I was surprised to learn that the series will have a narrative arc instead of the classic ‘monster of the week’ stylings of typical Scooby-Doo shows. Velma is trying to find the person killing these girls in her school while also gathering files in the background to find out what happened to her mother. All the while, she’s building relationships with her-future partners in crime-solving. In the second episode, “The Candy (Wo)man,” Velma is clearly written as a queer woman as her relationship with Daphne is built upon, and the two get some great moments together. As does Fred, who I’ve decided I very much enjoy seeing portrayed as what he is: the spoilt rich white dude.
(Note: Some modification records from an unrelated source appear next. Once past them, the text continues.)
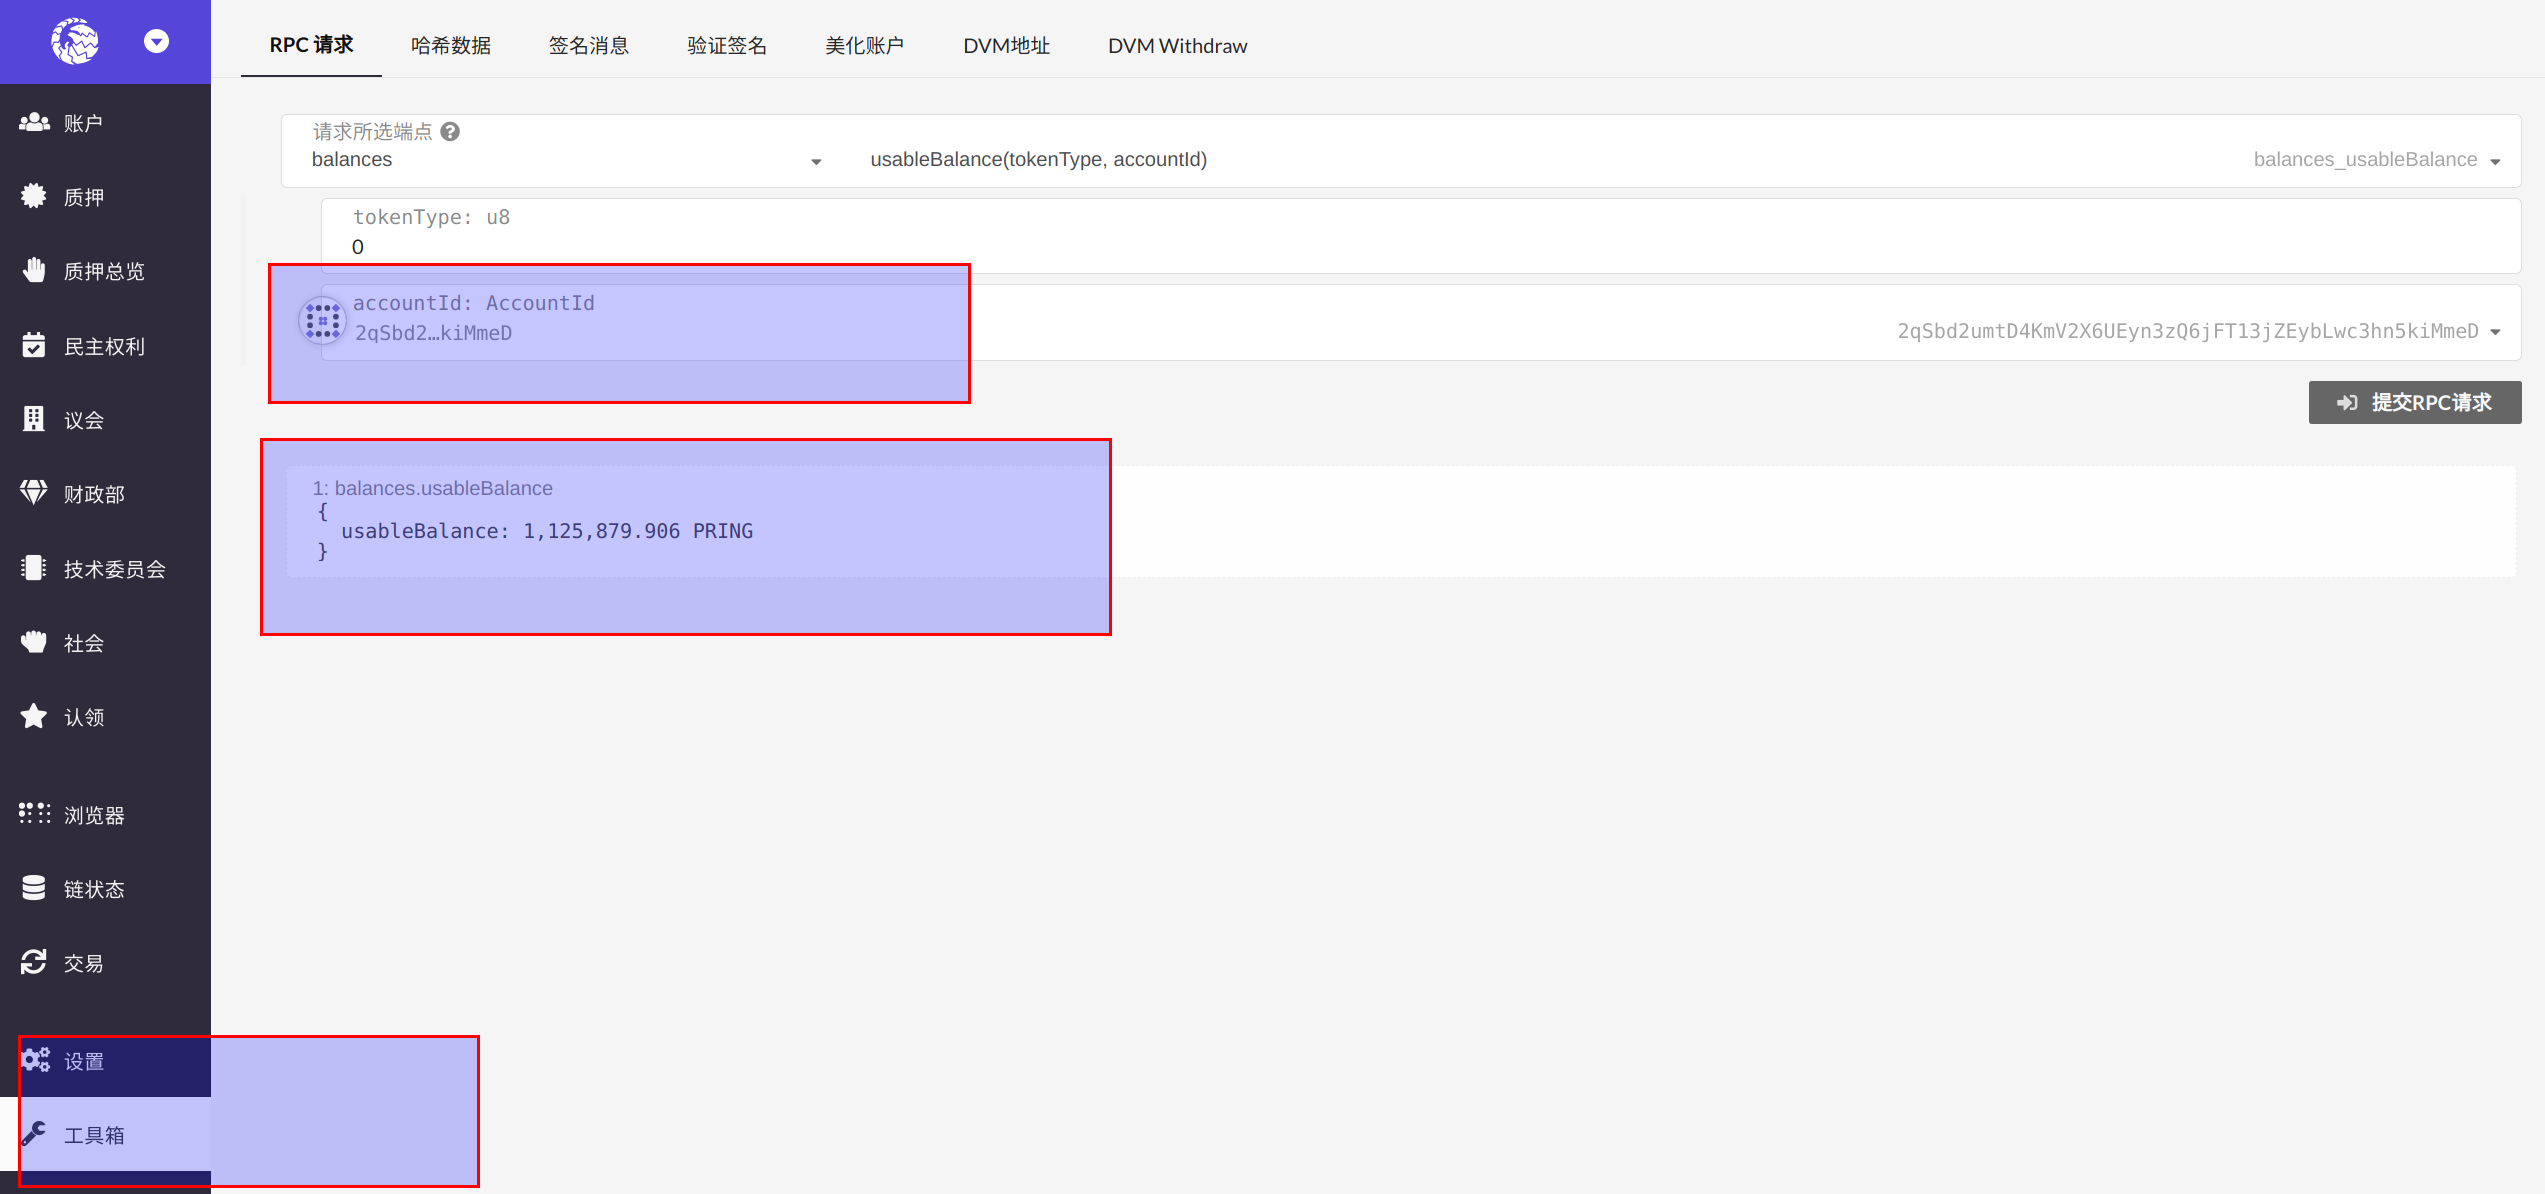
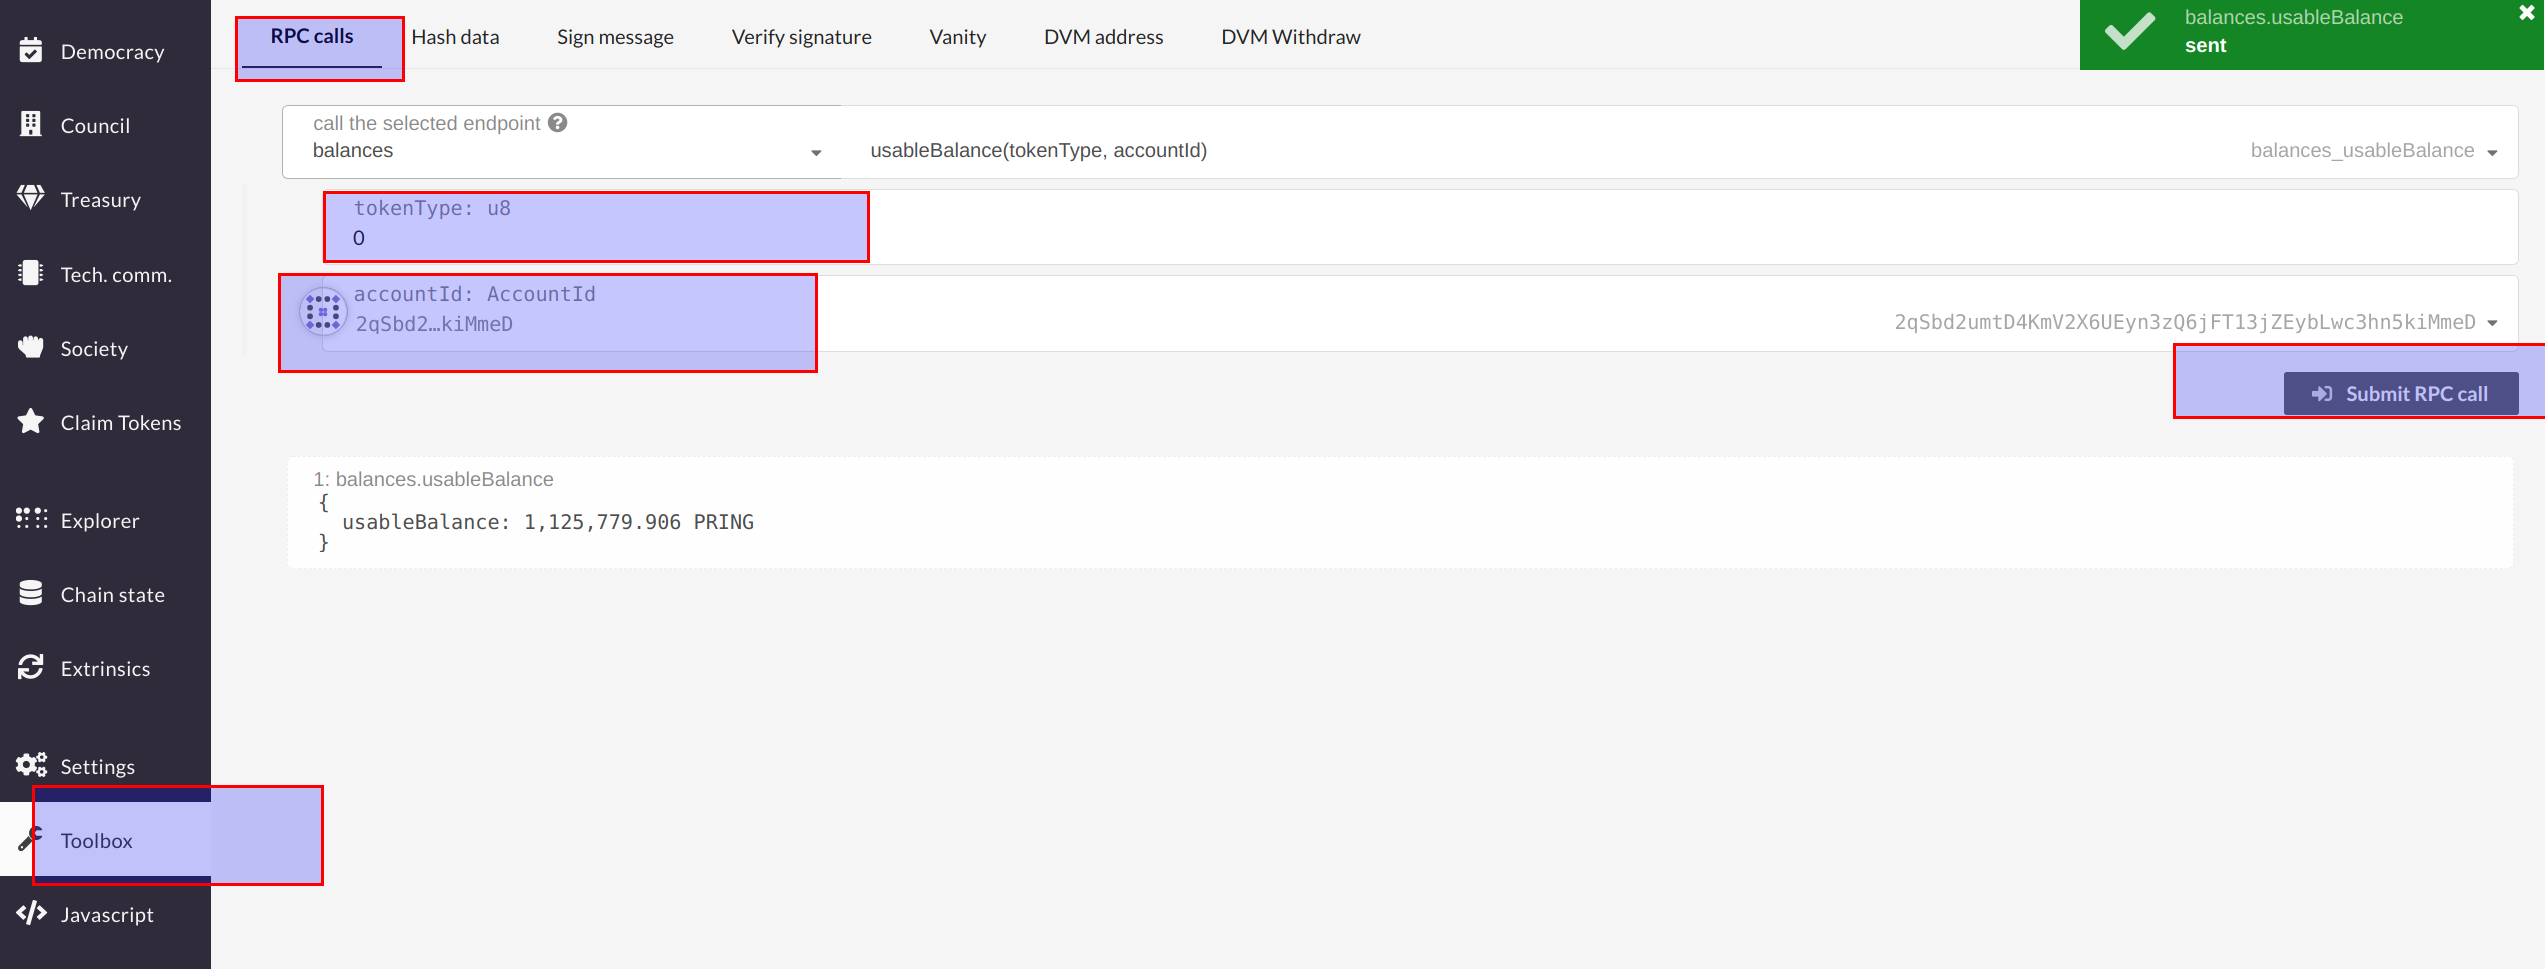
Add dvm-apps(en)

diff --git a/docs/dvm-apps.md b/docs/dvm-apps.md
@@ -3,3 +3,20 @@ id: dvm-apps
 title: Apps
 sidebar_label: Apps
 ---
+
+As the DVM account corresponds to the Substrate account, the DVM account balance can be checked at [Web Apps](https://apps.darwinia.network/#/account).
+
+## Address Conversion
+
+The way to generate the corresponding Substrate account address based on the DVM account address. See [address conversion](dvm-address).
+
+For example, the DVM account address `0x6Be02d1d3665660d22FF9624b7BE0551ee1Ac91b` corresponds to the Substrate account address `2qSbd2umtD4KmV2X6UEyn3zQ6jFT13jZEybLwc3hn5kiMmeD`.
+
+## Query Balance
+
+Click on `Toolbox` > `RPC Requests` > `balances` and enter:
+    
+- accountId： Substrate account id
+- tokentype： 0 for RING balance, 1 for KTON balance
+
+![dvm query balance](assets/dvm/dvm-apps-1.png)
The voice cast is fantastic, with Mindy Kaling bringing the ultimate level of snark to Velma that would make Daria blush. Glenn Howerton is gloriously dimwitted as Fred, Constance Wu is lively and (once you get through that first ten minutes) a surprisingly likeable character and Sam Richardson’s portrayal of the man who will be “Shaggy” is mainly used as comedic relief, but he’s a lovable guy. All the characters look great, with the series at times elevating to the level of high-antiomed and overly expressivness that the characters are often seen doing in their original series.’ It’s also a very colourful show and plays into surrealism at times, with characters losing limbs in gory fashion for jokes and played off a scene later as if nothing happened.
When the credits rolled on episode two, I had come around on Velma. I still have no idea who the target audience for this show is, if it’ll find one, or if the mystery and character relationships will grow tiresome on me, and I’ll do a 180 back to seeing this show a bit too trie-hard as I felt in that opening ten minutes. As of now, I’m aboard. Let’s jump into the Mystery Machine and solve the tale of your missing mother, Velma.